During the last election I actually had one of my students say, "Our governemnt sucks, my uncle had to weight EIGHT YEARS to get his section 8."
Yep. Shore did! He did say that! My response? "It only take four to get a degree, so that seemed like a collossal waste of time!"
Either way, I cannot wait to get back to my regular scheduled programming. Because even the SNL skits are starting to get boring.
Saturday, November 1, 2008
Wednesday night was similar to Tuesday. And my husband asked me what seemed to be stressing me out. I didn't know. Couldn't put my finger on it.
Thursday after school I was meeting my friend Sonja and her five week old baby at a Dunkin Donuts a few suburbs away, and then joining forces with her to make the trek to go and visit our friend on hospice.
We had heard a variety of teary-eyed reports about what to expect. But nothing can prepare you or prevent you from your feelings of seeing your friend laying in a bed, so sick and so... barely there.
She was lucid and intermittently joined into the casual conversations, generally led by her husband, who has seemed to master the art of comforting those who walk into his home to well wish his wife he so obviously deeply loves. Cards and pictures and flowers covered the room, dripped from the walls and were stuffed onto the dresser.
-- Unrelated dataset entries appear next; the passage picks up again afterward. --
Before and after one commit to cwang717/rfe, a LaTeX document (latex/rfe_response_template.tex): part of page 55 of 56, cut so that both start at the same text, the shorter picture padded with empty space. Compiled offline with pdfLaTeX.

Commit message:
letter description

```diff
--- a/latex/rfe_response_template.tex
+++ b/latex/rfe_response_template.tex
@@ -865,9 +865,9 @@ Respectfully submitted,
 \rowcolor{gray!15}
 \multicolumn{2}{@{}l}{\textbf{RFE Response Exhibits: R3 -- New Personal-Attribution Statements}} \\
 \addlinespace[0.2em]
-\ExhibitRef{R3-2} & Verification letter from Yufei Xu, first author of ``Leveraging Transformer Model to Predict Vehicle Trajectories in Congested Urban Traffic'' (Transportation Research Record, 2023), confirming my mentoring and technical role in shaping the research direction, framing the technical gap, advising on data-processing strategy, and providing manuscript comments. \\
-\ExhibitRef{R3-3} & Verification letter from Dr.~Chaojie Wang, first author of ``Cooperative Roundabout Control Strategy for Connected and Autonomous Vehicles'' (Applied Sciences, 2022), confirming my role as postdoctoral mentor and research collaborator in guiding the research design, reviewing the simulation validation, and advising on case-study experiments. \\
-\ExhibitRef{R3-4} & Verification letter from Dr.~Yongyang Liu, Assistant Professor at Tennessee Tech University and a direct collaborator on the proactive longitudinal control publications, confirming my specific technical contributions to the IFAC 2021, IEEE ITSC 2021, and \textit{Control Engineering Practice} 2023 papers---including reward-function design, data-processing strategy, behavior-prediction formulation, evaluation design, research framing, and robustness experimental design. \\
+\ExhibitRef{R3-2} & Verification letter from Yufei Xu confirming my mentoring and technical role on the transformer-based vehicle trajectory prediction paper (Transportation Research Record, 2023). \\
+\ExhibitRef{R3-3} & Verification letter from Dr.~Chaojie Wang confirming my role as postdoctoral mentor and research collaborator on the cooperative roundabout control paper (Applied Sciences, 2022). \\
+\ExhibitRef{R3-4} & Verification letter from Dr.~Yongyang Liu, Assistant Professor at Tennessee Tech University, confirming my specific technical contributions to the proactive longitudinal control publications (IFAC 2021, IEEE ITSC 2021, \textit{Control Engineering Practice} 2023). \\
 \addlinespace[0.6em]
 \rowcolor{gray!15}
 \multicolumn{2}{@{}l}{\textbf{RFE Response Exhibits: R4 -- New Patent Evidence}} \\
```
On several ocassions he would ask her if she remembered some detail of an experience they had shared. A type of fish they ate. A name of a resort. An actor in a movie. And each time my friend would smile and give him the answer he sought. I almost cried every time as I wondered what he would do, or how he would remember these details later, when she was gone. How frustrated he might be to not be able to bounce those tiny, seemingly unimportant bits of trivia off of her. But we all know, these things are important. They are the ties that bind us into our relationships. The experiences of creating memories that we share just between ourselves.
When it was time to go, I hesitated. She looked at me and smiled and said, "Have a good school year and take care." And how do you respond to that?
I took her shrunken hand in mine and kissed her and told her to stay comfortable and that I loved her. She loves me too. I had to quickly walk out. I didn't want her family see me shed a tear. I felt like they would think I had no idea what it was like to be them.
When I got back into my own car, I tried to follow my horrible mapquest directions to Jen's house. I had pre-planned a trip to see my niece and nephew, knowing it would cheer me after such a painful goodbye.
And my distress and darkness of the night and bad directions and no GPS system left me in a tangled mess. I was incredibly lost. In every way. When I finally got to the house it was past the kids' bedtimes. I disrupted the evening and got the kids' all riled up.
Eventually I sat with my brother and Jen and had a beer. Finally having a chance to let the evening absorb.
And now I am still not sleeping any better.